“Every Olympian has two or three major struggles before they make it,” she told the crowd at the prep awards. “I didn’t know if I was going to make it and somehow I did.”
At trials, McLaughlin had what she called “a mental breakdown” before her first event. She called her dad in full freak-out mode, panicked at the prospect of being a teen running against grown women.
Her coaches calmed her down and “three races later I’m an Olympian,” she said.
“When you put her on the track, you’re not running against a 16-year-old,” Willie McLaughlin said. “You’re running against a very talented, seasoned athlete. That’s what these women are finding out the hard way. I told her, ‘They’re more scared of you than you are of them. They’ve got more to lose than you and that’s the attitude you need to take into it.’”
McLaughlin has a modest goal for her first Games.
“I’m just going to get the experience. There’s so many more years to try again and so many more races to run,” she said. “I don’t even think I’m thinking about place or time. I’m going to hang out with the girls on the team. It’s kind of like vacation and work at the same time.”

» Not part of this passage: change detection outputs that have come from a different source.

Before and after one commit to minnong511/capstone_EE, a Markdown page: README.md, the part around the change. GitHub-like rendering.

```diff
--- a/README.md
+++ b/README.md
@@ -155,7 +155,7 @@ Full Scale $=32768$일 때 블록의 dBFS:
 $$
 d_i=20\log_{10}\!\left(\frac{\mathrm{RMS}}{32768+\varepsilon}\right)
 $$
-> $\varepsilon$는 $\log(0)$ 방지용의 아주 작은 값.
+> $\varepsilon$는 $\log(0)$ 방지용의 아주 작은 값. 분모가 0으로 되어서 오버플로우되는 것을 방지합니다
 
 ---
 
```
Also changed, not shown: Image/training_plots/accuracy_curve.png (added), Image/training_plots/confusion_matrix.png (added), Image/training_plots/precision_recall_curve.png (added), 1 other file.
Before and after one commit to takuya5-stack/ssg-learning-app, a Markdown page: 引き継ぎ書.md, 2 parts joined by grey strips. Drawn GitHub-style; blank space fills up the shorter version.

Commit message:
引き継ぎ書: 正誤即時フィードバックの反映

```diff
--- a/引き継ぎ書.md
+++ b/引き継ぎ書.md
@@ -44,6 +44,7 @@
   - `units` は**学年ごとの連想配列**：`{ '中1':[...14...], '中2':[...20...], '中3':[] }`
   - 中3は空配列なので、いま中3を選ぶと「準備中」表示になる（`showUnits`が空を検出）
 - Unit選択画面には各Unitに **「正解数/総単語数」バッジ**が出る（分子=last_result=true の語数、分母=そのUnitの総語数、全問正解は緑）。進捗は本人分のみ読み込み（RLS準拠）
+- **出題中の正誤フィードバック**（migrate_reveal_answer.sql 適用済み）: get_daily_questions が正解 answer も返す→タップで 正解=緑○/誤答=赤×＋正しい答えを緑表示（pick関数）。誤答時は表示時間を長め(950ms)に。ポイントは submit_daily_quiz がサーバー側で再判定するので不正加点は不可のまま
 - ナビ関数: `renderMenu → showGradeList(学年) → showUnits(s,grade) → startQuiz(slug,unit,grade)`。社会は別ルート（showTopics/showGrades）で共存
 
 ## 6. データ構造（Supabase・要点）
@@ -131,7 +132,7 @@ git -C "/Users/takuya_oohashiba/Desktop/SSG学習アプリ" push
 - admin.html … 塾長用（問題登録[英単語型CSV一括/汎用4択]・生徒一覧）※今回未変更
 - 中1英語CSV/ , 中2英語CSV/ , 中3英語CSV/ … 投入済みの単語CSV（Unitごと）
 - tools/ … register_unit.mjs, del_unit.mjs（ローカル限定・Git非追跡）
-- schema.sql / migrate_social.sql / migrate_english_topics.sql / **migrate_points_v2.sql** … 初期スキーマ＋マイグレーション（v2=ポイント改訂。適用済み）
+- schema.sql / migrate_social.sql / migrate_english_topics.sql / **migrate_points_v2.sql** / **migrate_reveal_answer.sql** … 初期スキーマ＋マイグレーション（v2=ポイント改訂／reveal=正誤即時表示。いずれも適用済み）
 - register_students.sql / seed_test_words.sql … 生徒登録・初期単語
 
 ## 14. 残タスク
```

From a dad’s perspective, Willie McLaughlin hopes his daughter gains confidence and hones the ability to interact and talk with anyone at the Olympics.
“She’s been really blessed with talent that other people simply don’t have,” he said.
McLaughlin told Sydney that because of her track talent she can go places and do things that others can’t.
“Don’t be afraid of that,” he told her. “Don’t be afraid of doing things new.”
From his perspective as a track coach, Willie is encouraging his daughter to step up her nutrition and embrace the lifestyle of a high-level athlete. That means cutting out junk food and some of “the 16-year-old baggage,” as he calls it.
“We had the boys, going to the mall, all that other stuff,” he said, smiling. “She needs to mature into that woman that’s really going to take care of her body and take care of her instrument of success.”
Sydney, named for her dad’s favorite actor Sidney Poitier, is already showing her stuff in the nail art department. McLaughlin’s long fingernails were decked out in sparkling silver polish, a popular trend among female sprinters.
She turns 17 on Aug. 7, days before the track competition begins in Rio. She’ll be a senior this fall at Union Catholic High in Scotch Plains with some wild stories to tell.